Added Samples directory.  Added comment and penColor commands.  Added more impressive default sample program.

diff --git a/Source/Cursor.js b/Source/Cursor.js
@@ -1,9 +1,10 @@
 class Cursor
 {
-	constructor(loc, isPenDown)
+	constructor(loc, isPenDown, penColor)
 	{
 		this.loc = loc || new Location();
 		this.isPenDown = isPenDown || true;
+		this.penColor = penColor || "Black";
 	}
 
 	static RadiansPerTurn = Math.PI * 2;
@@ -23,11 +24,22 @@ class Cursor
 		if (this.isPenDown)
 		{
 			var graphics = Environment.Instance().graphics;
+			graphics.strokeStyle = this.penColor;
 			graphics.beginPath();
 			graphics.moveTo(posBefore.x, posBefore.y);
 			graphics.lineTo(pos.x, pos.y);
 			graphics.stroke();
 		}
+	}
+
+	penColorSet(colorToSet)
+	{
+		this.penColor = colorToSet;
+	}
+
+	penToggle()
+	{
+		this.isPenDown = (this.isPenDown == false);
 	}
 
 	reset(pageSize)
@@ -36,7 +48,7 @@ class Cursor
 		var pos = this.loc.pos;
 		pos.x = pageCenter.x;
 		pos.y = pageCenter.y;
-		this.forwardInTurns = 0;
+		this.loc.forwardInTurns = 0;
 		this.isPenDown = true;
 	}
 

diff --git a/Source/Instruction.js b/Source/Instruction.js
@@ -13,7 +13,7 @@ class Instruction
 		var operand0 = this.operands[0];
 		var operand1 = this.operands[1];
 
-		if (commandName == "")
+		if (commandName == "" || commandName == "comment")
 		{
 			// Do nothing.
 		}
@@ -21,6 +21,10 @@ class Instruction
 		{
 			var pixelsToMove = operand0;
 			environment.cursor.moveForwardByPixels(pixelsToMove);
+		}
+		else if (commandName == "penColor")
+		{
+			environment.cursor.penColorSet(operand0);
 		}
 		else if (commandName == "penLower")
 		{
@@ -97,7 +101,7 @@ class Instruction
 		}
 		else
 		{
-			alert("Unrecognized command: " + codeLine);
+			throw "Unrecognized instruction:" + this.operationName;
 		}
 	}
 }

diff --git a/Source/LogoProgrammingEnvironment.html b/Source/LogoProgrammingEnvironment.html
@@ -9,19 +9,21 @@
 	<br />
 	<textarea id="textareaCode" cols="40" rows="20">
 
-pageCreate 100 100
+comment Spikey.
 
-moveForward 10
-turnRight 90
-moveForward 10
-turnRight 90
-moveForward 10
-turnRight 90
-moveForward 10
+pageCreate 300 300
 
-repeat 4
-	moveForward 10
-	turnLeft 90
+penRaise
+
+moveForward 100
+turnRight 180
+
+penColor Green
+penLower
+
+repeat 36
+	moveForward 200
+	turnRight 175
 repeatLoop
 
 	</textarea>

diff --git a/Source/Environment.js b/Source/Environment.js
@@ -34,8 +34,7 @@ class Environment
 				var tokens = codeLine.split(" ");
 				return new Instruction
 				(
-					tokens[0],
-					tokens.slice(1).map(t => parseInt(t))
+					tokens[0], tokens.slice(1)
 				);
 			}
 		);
--
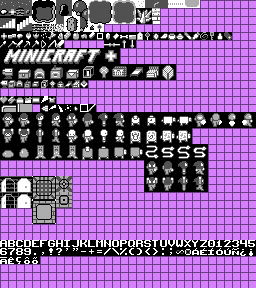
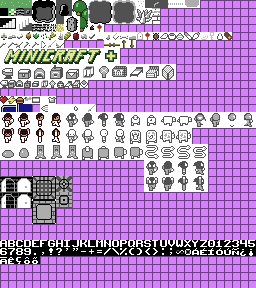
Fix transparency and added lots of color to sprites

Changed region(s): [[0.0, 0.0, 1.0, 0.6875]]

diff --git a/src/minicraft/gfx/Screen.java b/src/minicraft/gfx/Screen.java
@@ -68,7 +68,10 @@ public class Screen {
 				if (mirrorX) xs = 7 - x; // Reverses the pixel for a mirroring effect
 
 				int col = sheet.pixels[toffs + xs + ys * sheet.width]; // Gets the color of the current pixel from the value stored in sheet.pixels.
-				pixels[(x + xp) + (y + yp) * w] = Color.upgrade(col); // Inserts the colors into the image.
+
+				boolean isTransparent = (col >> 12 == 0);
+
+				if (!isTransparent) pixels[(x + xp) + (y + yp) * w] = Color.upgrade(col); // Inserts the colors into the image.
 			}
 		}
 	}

▶ **Try it**
Exact duplication is required for the lines above, from the line that contains "Added Samples directory." to the line that contains "this.isPenDown = isPenDown || true;", inclusive; omit all others.

▶ **Expected answer**
Added Samples directory.  Added comment and penColor commands.  Added more impressive default sample program.

diff --git a/Source/Cursor.js b/Source/Cursor.js
@@ -1,9 +1,10 @@
 class Cursor
 {
-	constructor(loc, isPenDown)
+	constructor(loc, isPenDown, penColor)
 	{
 		this.loc = loc || new Location();
 		this.isPenDown = isPenDown || true;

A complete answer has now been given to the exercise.